| Exercise |
If a line in the data below contains the word "event", copy it out.

=== Section Start ===

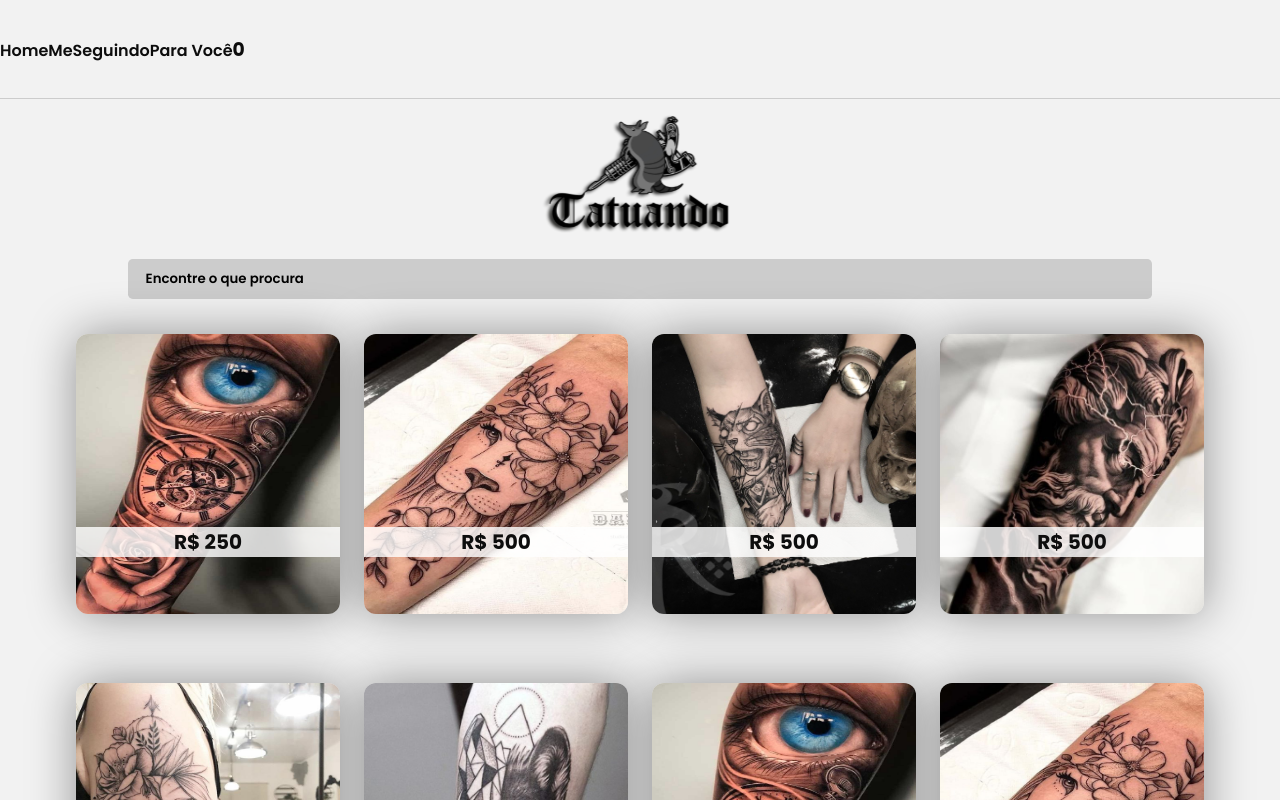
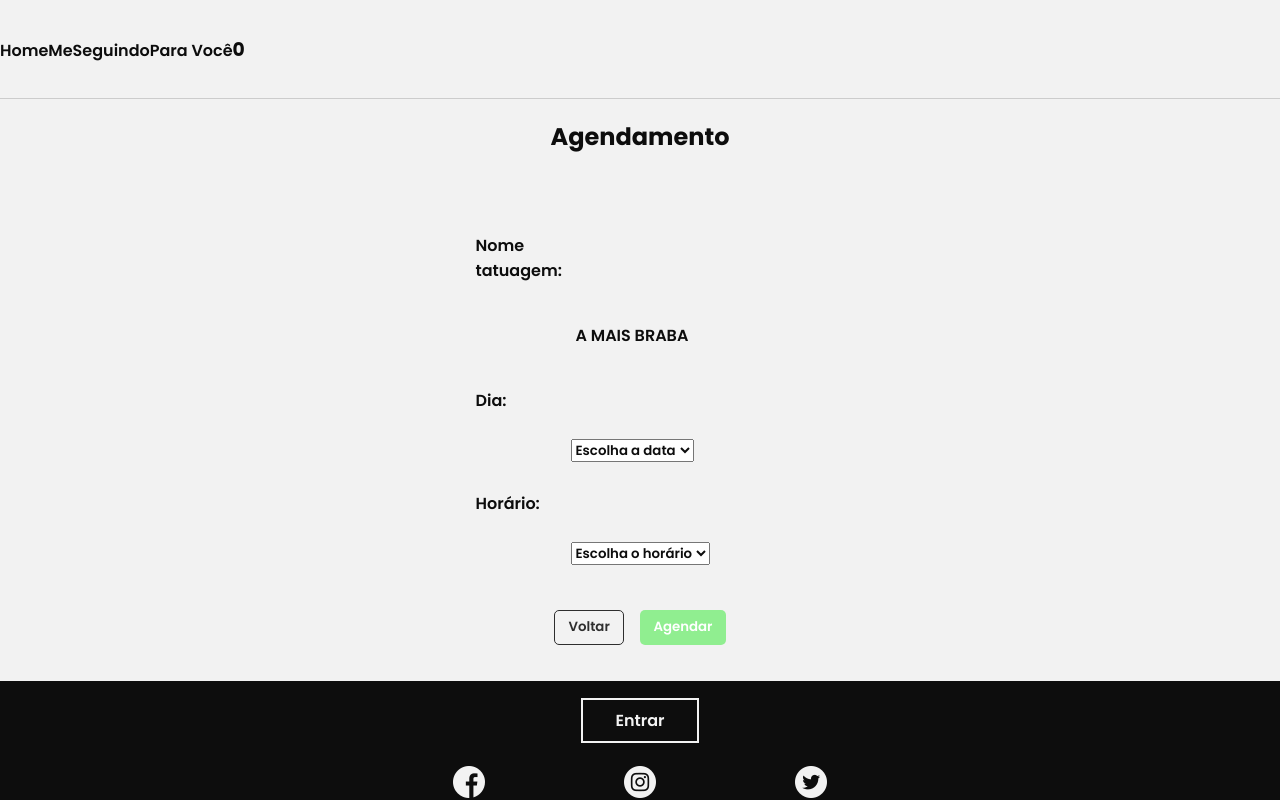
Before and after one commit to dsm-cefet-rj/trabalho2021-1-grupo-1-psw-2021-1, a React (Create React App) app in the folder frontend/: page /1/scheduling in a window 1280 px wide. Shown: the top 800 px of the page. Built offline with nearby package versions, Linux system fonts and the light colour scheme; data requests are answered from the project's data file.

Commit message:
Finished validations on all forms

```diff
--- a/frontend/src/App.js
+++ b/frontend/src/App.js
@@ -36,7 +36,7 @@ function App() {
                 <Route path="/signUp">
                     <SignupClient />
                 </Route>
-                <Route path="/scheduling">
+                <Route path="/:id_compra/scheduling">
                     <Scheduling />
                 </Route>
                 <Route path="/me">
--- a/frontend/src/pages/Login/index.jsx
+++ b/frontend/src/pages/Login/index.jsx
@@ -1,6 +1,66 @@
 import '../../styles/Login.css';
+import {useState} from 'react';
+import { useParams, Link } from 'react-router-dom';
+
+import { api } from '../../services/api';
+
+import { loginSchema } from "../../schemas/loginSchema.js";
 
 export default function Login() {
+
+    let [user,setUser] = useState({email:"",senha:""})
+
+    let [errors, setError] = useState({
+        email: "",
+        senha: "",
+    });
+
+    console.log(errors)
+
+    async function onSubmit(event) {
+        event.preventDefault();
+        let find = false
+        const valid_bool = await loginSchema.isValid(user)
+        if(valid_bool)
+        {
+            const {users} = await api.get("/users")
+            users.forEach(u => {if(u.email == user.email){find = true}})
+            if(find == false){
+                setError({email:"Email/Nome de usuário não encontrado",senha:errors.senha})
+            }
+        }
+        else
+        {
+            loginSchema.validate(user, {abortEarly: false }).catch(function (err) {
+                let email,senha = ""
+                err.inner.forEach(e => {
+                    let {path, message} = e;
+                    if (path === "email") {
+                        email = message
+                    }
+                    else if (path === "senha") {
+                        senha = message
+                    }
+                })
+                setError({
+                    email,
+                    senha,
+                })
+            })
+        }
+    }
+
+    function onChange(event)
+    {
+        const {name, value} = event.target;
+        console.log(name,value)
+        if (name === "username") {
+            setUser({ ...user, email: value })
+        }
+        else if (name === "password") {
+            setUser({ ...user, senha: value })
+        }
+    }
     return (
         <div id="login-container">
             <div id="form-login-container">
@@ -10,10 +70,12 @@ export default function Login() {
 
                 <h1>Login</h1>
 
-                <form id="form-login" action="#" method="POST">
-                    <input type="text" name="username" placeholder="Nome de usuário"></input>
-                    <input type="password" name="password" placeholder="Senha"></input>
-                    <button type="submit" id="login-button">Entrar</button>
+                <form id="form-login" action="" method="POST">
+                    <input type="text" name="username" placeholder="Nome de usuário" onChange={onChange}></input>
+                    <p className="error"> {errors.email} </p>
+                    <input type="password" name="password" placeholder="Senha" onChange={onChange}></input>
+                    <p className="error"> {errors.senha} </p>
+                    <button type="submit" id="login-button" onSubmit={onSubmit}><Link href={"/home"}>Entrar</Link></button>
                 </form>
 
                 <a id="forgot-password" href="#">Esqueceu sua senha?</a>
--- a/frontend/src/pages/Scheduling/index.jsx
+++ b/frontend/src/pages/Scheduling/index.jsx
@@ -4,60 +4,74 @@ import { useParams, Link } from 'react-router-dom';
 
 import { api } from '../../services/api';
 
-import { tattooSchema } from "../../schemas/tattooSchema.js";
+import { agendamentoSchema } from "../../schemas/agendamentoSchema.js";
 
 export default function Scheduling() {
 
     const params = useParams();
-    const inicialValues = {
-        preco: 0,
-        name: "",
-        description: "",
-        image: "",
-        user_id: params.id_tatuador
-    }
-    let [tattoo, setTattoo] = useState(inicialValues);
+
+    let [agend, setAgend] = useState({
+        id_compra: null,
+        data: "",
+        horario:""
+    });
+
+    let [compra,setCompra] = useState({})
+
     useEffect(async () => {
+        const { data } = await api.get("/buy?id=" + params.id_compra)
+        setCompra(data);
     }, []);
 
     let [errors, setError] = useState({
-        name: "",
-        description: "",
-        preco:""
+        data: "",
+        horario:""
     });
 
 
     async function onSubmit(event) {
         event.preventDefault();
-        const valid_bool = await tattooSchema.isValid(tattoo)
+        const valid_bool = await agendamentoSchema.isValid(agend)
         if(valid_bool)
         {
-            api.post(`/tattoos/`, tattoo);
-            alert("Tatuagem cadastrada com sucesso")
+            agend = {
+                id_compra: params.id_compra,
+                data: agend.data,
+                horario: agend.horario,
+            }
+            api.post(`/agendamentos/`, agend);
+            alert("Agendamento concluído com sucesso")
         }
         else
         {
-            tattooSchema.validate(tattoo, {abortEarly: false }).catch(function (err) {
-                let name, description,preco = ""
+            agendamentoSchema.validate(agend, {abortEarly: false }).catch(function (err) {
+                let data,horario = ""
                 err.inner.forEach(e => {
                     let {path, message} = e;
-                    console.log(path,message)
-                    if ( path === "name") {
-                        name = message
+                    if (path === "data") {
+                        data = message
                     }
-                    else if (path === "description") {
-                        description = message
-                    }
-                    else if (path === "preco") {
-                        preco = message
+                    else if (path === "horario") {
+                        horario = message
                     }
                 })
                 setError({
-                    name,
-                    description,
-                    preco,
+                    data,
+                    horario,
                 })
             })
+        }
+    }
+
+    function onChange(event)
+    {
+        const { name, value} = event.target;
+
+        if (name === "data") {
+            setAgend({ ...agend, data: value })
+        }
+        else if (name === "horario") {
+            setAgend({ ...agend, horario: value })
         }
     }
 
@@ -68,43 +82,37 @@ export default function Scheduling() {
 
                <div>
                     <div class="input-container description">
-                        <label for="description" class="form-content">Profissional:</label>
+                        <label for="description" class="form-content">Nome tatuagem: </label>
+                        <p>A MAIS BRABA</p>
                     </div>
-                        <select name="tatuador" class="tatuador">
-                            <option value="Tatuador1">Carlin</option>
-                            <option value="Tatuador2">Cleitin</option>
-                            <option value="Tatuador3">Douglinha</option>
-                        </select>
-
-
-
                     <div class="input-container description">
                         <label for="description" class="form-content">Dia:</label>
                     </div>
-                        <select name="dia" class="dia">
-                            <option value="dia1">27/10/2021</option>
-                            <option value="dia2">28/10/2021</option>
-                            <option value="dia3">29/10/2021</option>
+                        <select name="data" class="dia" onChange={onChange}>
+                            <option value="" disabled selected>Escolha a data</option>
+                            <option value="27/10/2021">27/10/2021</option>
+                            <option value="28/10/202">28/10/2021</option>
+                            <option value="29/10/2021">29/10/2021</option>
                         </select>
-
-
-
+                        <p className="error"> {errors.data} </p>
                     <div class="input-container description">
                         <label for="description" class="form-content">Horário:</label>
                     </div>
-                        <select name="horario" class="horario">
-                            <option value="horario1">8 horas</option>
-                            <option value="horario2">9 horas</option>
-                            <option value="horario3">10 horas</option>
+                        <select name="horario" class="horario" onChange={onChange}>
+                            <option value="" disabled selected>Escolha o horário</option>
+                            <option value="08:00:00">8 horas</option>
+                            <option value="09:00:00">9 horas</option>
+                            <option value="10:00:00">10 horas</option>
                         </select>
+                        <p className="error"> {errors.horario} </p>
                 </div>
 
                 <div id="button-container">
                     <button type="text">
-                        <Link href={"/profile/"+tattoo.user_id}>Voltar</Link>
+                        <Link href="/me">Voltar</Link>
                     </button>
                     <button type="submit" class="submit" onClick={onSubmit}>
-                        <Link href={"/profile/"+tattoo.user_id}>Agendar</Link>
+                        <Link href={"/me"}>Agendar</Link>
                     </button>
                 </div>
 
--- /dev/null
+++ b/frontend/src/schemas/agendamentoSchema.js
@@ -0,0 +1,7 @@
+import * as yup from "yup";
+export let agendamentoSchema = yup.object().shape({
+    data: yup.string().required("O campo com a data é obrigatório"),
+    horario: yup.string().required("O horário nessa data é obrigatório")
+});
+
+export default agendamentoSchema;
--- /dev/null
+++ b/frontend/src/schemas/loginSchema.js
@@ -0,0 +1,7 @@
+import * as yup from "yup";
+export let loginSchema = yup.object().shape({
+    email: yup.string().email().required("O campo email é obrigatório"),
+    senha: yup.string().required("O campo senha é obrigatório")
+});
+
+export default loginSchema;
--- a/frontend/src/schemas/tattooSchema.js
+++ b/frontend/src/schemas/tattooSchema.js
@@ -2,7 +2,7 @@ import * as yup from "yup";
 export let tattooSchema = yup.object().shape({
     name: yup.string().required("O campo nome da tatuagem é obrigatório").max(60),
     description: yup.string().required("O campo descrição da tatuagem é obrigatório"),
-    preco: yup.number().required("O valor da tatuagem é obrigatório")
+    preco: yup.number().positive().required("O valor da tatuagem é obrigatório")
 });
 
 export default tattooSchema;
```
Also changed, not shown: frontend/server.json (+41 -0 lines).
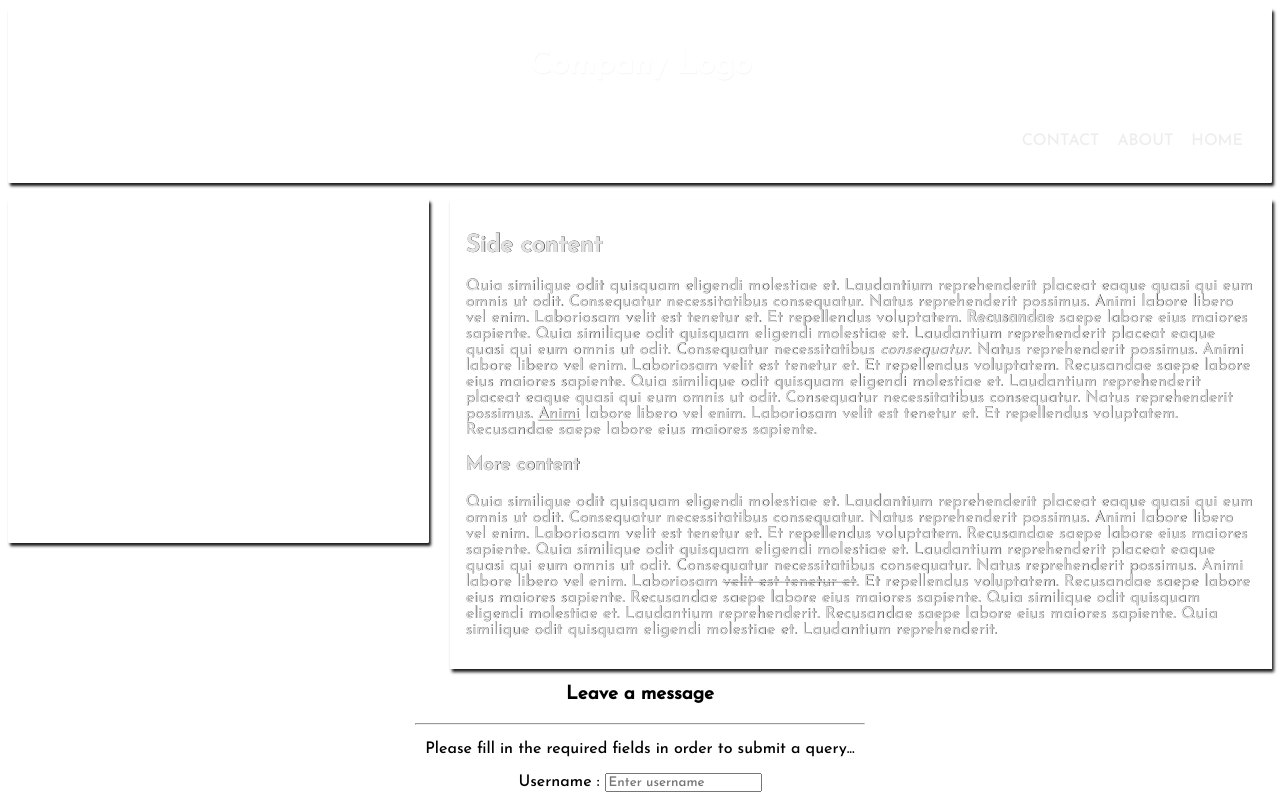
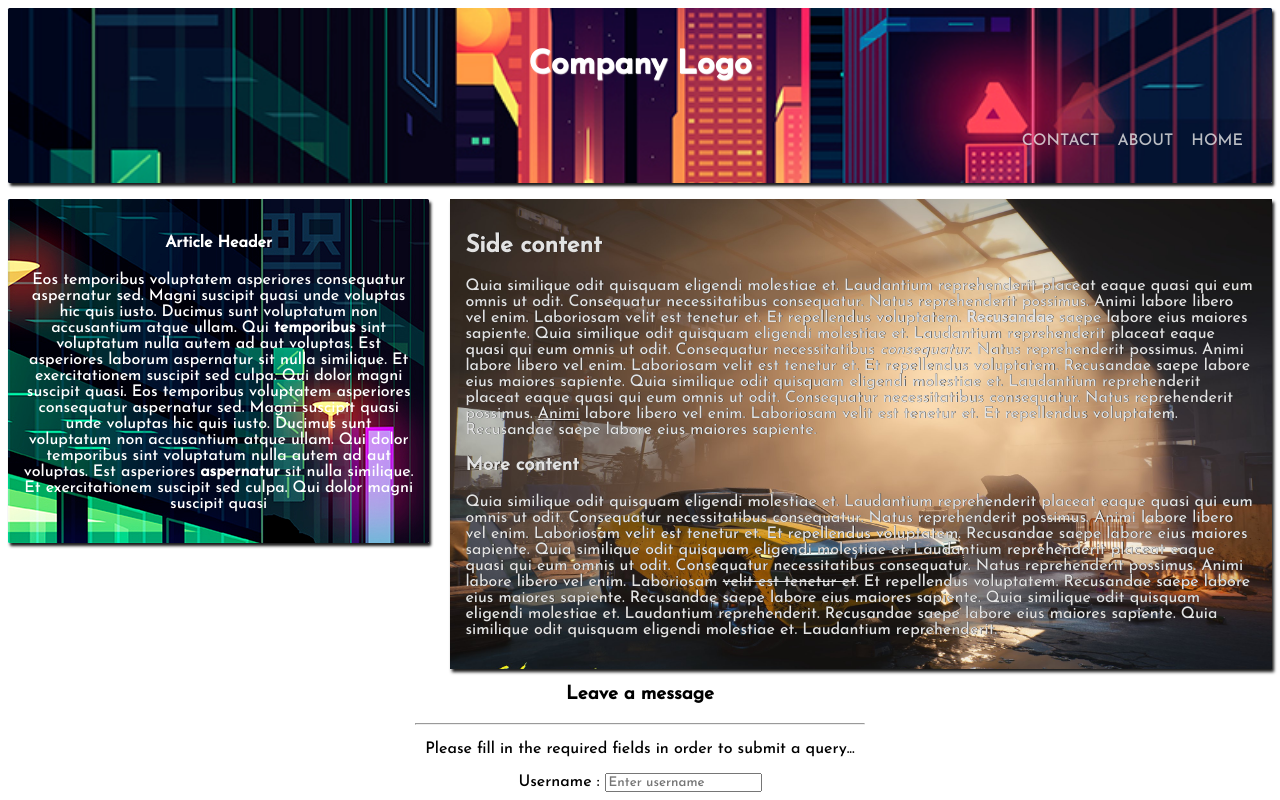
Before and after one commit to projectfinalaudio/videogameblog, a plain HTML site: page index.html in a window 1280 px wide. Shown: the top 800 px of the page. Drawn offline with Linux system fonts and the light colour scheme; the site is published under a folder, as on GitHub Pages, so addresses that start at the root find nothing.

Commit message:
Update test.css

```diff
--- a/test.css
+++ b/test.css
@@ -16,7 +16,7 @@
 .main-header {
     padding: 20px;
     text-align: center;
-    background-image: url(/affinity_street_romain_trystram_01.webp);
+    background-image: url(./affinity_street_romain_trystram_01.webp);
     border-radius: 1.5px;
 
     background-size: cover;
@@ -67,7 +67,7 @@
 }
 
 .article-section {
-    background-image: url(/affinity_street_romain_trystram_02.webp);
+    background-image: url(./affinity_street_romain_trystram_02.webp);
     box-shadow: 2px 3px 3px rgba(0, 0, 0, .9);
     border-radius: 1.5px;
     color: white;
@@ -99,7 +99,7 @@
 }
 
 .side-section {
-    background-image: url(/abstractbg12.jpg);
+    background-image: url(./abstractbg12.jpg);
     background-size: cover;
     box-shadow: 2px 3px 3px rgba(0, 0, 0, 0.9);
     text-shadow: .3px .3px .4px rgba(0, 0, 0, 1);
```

=== Section End ===

| Output below |
+    async function onSubmit(event) {
+        event.preventDefault();
+    function onChange(event)
+        const {name, value} = event.target;
     async function onSubmit(event) {
         event.preventDefault();
+    function onChange(event)
+        const { name, value} = event.target;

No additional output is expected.